Top of The input

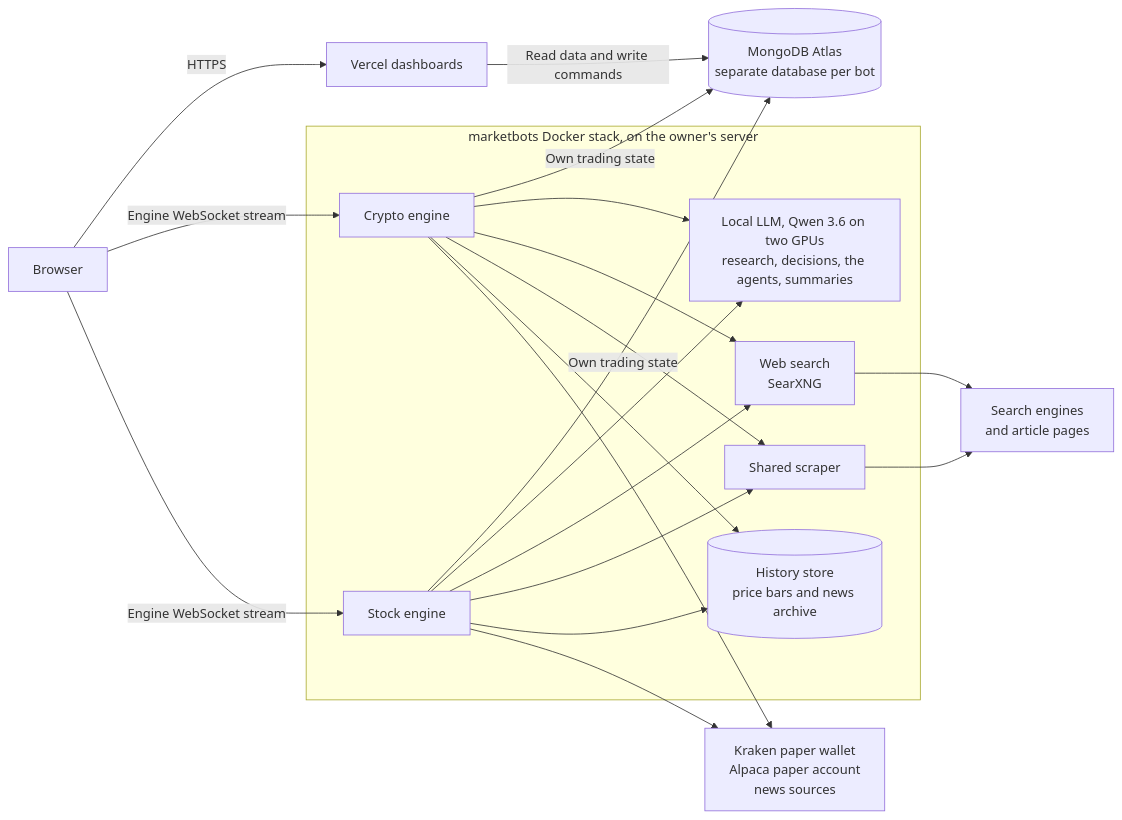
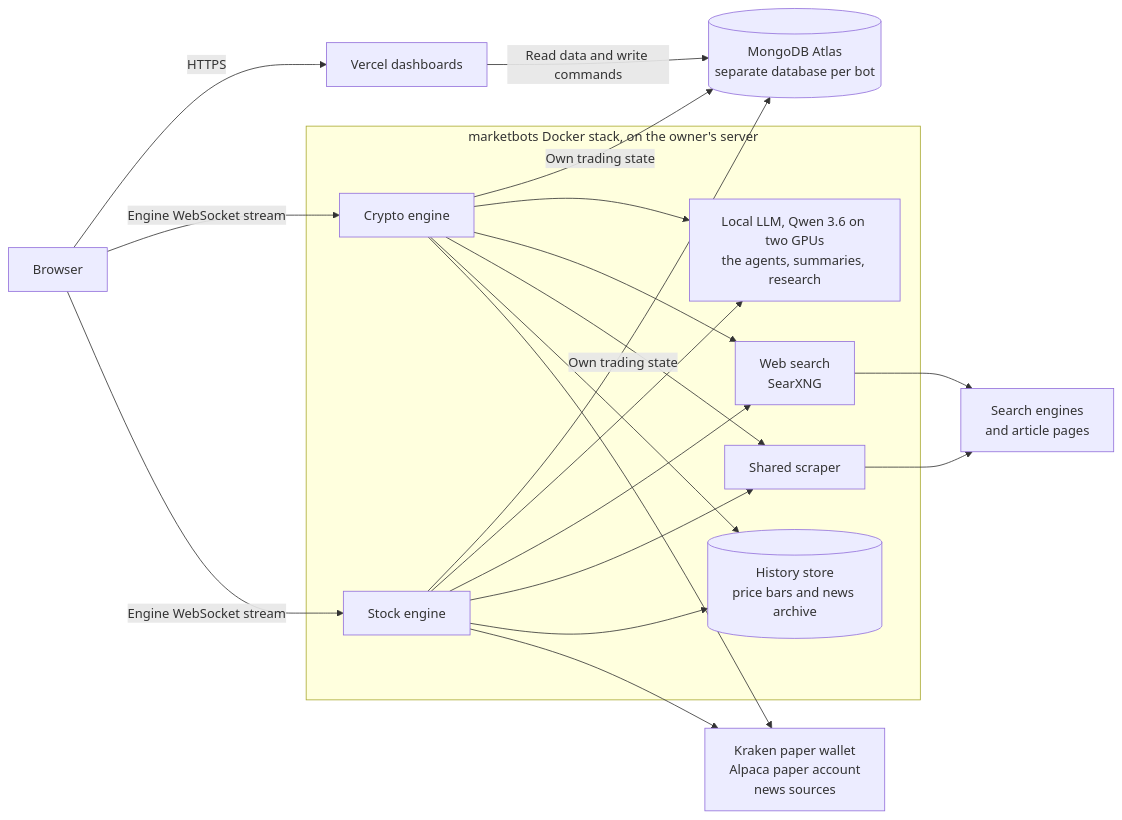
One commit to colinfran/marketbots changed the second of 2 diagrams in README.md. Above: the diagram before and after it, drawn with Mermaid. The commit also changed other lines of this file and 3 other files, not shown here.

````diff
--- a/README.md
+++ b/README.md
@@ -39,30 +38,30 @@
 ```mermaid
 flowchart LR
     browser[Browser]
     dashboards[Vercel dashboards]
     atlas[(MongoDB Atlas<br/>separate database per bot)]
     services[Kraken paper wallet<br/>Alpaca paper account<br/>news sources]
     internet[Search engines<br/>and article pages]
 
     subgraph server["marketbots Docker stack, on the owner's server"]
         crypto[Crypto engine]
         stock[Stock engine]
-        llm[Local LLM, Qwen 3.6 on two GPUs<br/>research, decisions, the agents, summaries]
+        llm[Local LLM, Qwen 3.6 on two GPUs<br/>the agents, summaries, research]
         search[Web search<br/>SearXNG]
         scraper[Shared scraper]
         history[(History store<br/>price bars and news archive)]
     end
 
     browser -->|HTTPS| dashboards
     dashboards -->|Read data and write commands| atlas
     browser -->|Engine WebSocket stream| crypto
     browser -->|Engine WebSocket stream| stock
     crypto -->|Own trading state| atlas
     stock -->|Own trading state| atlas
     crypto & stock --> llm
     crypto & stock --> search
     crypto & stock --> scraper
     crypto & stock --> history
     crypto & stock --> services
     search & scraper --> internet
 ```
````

Bottom of The input

How many of the lines in the records above include the word "browser"? State that number alone.

◆ Response
4